First, I would like to say how happy I am to have been invited to join this great group of writers in contributing to The Prosers blog. In a field where rejection is so common, to receive an invitation is refreshing, and flattering.
Speaking of rejection, I got one earlier today. Not a big deal – I knew the story wasn't a brilliant fit, but I had stuff at all the other pro markets and I needed someplace to send it. Besides, I believe it's the editor's job to reject the story, not mine. You never know what might catch an editor's fancy.
After writing for a while, you tend to get a thick skin regarding rejections. You realize that it's not personal and it's not always because there's fault with the story. And yet, sometimes there is one rejection that stings. And that rejection kicks you in the slats and it hurts no matter how much logic tells you it shouldn't. Worse yet, this is the rejection that takes you down the evil road where you start doubting your abilities and wonder if you'll ever sell anything ever again. Once you're on that road, it's easy to avoid writing because you're afraid it'll all just be crap anyway.
So what do you do?
Keep writing is the pat answer, but it's not always the right one. You might need a day or two off for an emotional reset. That's okay as long as you don't do it with every rejection, or stay away too long. The writing muscles in your brain get rusty fast without regular use.
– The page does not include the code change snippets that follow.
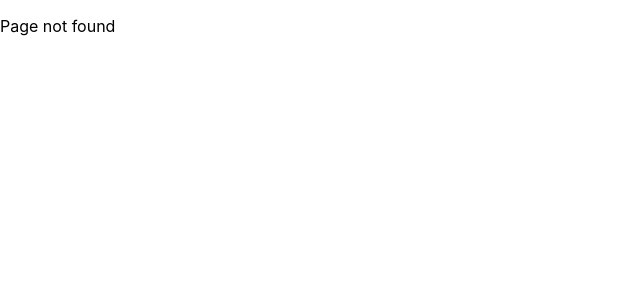
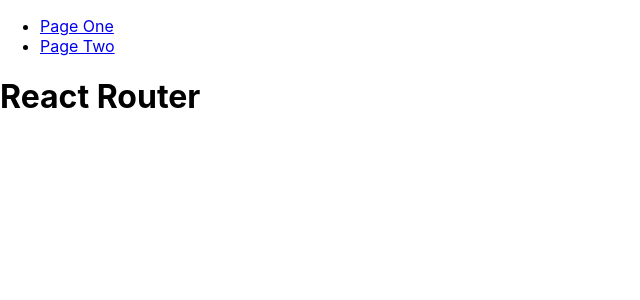
Before and after one commit to MarwanAl-Obaidi/clear-code-guide, a React (Create React App) app: page /react-router in a window 1280 px wide. Before the commit this address had no page. Shown: the top 300 px of the page, without its empty margins (0-640 px from the left). Built offline with nearby package versions, Linux system fonts and the light colour scheme.

Commit message:
React Router topic added

```diff
--- a/src/App.js
+++ b/src/App.js
@@ -1,13 +1,17 @@
 import { BrowserRouter as Router, Route, Routes } from 'react-router-dom';
 import './App.css';
-import Home from './views/home';
+import Home from './views/home/home';
+import NavBar from './components/navBar/navBar';
+import ReactRouter from './views/reactJs/reactRouter/reactRouter';
 
 function App() {
   return (
     <Router>
+      <NavBar />
       <Routes>
         <Route path="/" element={<Home />} />
         <Route path="/*" element={<p>Page not found</p>} />
+        <Route path="/react-router" element={<ReactRouter />} />
       </Routes>
     </Router>
   );
--- /dev/null
+++ b/src/views/reactJs/reactRouter/reactRouter.js
@@ -0,0 +1,11 @@
+import React from 'react';
+
+function ReactRouter() {
+    return (
+        <div>
+            <h1>React Router</h1>
+        </div>
+    );
+}
+
+export default ReactRouter;
```
Also changed, not shown: src/views/home/home.js (renamed from src/views/home.js).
But what if you're having trouble getting back to it? Then I say work on your writing without actually writing. Outline that story idea that's been simmering, do some research, write a practice scene or free write if that's to your taste. It all counts – don't let anyone tell you it doesn't. At some point, the words will catch and your characters will speak to you again and the next thing you know, you'll be writing up a storm. You'll have forgotten your doubts because you know the next thing you write is going to knock 'em dead. And if it doesn't, tough. Because you're going to write something great after that. You're going to keep improving and writing and submitting until the editors sit up and take notice. The next rejection that stings? You're going to work through that too because you know it's just part of the process. There is only one thing you can't do.
You can't quit.
Being a writer is a long slog filled with rejection, but when someone laughs or cries at your words, or comes into work late because they had to find out what happened to a character you created out of thin air, you'll know it's all worth it. Keep writing, keep learning and you will get there.
Rejection is not the end; it is the opportunity to show your work to another editor. And another, and another…